EXERCISE BRIEF: Every entry below should be printed exactly, without its images.
[[ SOURCE RECORDS, beginning ]]
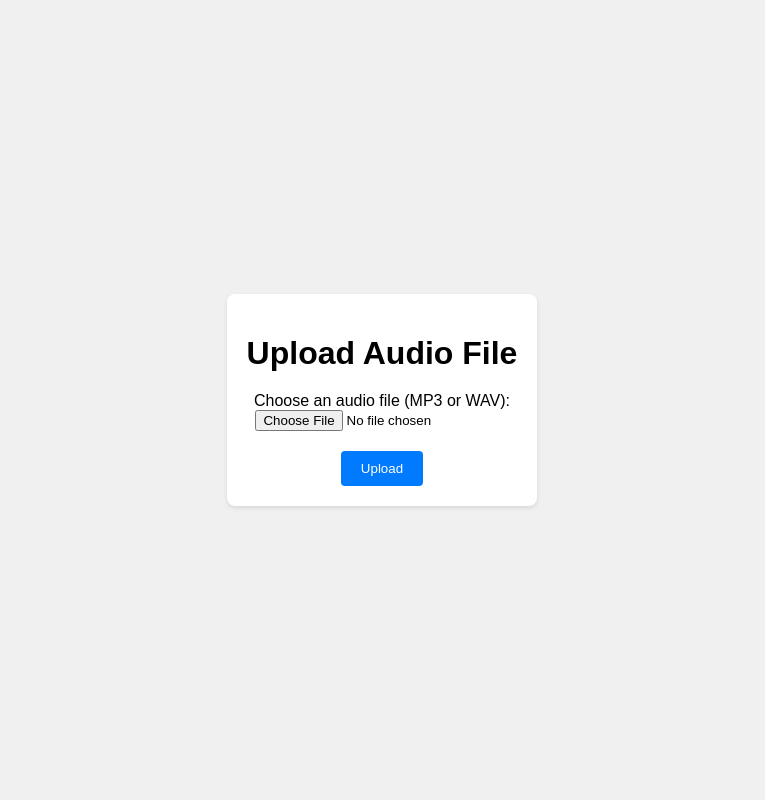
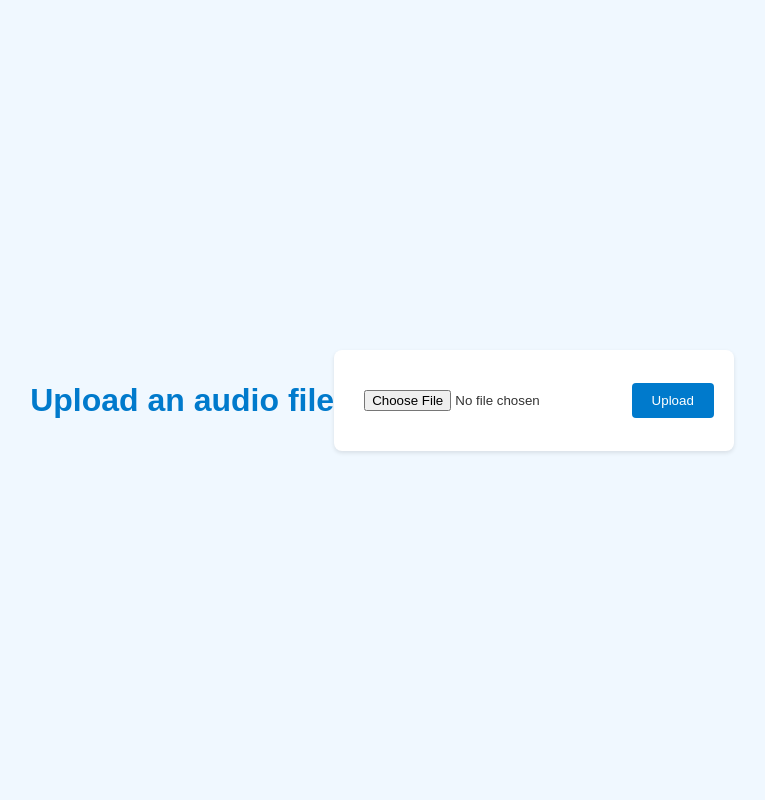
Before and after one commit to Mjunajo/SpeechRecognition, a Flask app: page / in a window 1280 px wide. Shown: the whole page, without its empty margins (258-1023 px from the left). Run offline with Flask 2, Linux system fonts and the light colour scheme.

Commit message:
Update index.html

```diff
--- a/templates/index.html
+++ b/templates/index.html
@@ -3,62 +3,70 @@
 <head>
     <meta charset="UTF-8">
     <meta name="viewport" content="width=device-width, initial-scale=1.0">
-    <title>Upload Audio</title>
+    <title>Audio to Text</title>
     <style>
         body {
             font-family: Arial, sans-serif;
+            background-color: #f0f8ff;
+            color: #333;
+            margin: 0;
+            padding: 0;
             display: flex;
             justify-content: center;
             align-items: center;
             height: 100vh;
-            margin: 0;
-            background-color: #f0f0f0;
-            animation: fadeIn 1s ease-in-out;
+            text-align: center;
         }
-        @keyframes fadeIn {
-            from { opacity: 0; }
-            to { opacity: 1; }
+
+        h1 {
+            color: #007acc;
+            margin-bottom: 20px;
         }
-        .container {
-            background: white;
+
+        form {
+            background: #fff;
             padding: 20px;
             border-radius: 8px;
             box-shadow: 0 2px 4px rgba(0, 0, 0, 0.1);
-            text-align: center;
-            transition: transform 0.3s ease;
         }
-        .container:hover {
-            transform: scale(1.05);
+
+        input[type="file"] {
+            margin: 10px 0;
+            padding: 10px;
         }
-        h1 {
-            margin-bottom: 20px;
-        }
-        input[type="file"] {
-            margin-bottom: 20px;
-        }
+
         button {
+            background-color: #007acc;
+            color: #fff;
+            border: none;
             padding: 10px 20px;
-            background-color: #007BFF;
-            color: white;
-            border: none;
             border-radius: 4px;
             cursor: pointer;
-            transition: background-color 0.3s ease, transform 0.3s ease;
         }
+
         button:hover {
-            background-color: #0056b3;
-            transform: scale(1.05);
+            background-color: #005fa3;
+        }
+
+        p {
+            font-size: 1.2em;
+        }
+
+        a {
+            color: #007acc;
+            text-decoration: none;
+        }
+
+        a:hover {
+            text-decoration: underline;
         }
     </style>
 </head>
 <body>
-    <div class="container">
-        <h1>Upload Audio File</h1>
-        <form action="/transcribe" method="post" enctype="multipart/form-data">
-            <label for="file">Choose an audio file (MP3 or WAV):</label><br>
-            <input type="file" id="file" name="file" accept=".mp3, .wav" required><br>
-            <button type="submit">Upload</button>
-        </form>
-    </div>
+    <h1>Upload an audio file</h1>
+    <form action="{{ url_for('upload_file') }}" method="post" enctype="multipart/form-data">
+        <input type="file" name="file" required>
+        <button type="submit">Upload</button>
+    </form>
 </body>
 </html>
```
[[ SOURCE RECORDS, end ]]
EXERCISE RESULT:
Before and after one commit to Mjunajo/SpeechRecognition, a Flask app: page / in a window 1280 px wide. Shown: the whole page, without its empty margins (258-1023 px from the left). Run offline with Flask 2, Linux system fonts and the light colour scheme.

Commit message:
Update index.html

```diff
--- a/templates/index.html
+++ b/templates/index.html
@@ -3,62 +3,70 @@
 <head>
     <meta charset="UTF-8">
     <meta name="viewport" content="width=device-width, initial-scale=1.0">
-    <title>Upload Audio</title>
+    <title>Audio to Text</title>
     <style>
         body {
             font-family: Arial, sans-serif;
+            background-color: #f0f8ff;
+            color: #333;
+            margin: 0;
+            padding: 0;
             display: flex;
             justify-content: center;
             align-items: center;
             height: 100vh;
-            margin: 0;
-            background-color: #f0f0f0;
-            animation: fadeIn 1s ease-in-out;
+            text-align: center;
         }
-        @keyframes fadeIn {
-            from { opacity: 0; }
-            to { opacity: 1; }
+
+        h1 {
+            color: #007acc;
+            margin-bottom: 20px;
         }
-        .container {
-            background: white;
+
+        form {
+            background: #fff;
             padding: 20px;
             border-radius: 8px;
             box-shadow: 0 2px 4px rgba(0, 0, 0, 0.1);
-            text-align: center;
-            transition: transform 0.3s ease;
         }
-        .container:hover {
-            transform: scale(1.05);
+
+        input[type="file"] {
+            margin: 10px 0;
+            padding: 10px;
         }
-        h1 {
-            margin-bottom: 20px;
-        }
-        input[type="file"] {
-            margin-bottom: 20px;
-        }
+
         button {
+            background-color: #007acc;
+            color: #fff;
+            border: none;
             padding: 10px 20px;
-            background-color: #007BFF;
-            color: white;
-            border: none;
             border-radius: 4px;
             cursor: pointer;
-            transition: background-color 0.3s ease, transform 0.3s ease;
         }
+
         button:hover {
-            background-color: #0056b3;
-            transform: scale(1.05);
+            background-color: #005fa3;
+        }
+
+        p {
+            font-size: 1.2em;
+        }
+
+        a {
+            color: #007acc;
+            text-decoration: none;
+        }
+
+        a:hover {
+            text-decoration: underline;
         }
     </style>
 </head>
 <body>
-    <div class="container">
-        <h1>Upload Audio File</h1>
-        <form action="/transcribe" method="post" enctype="multipart/form-data">
-            <label for="file">Choose an audio file (MP3 or WAV):</label><br>
-            <input type="file" id="file" name="file" accept=".mp3, .wav" required><br>
-            <button type="submit">Upload</button>
-        </form>
-    </div>
+    <h1>Upload an audio file</h1>
+    <form action="{{ url_for('upload_file') }}" method="post" enctype="multipart/form-data">
+        <input type="file" name="file" required>
+        <button type="submit">Upload</button>
+    </form>
 </body>
 </html>
```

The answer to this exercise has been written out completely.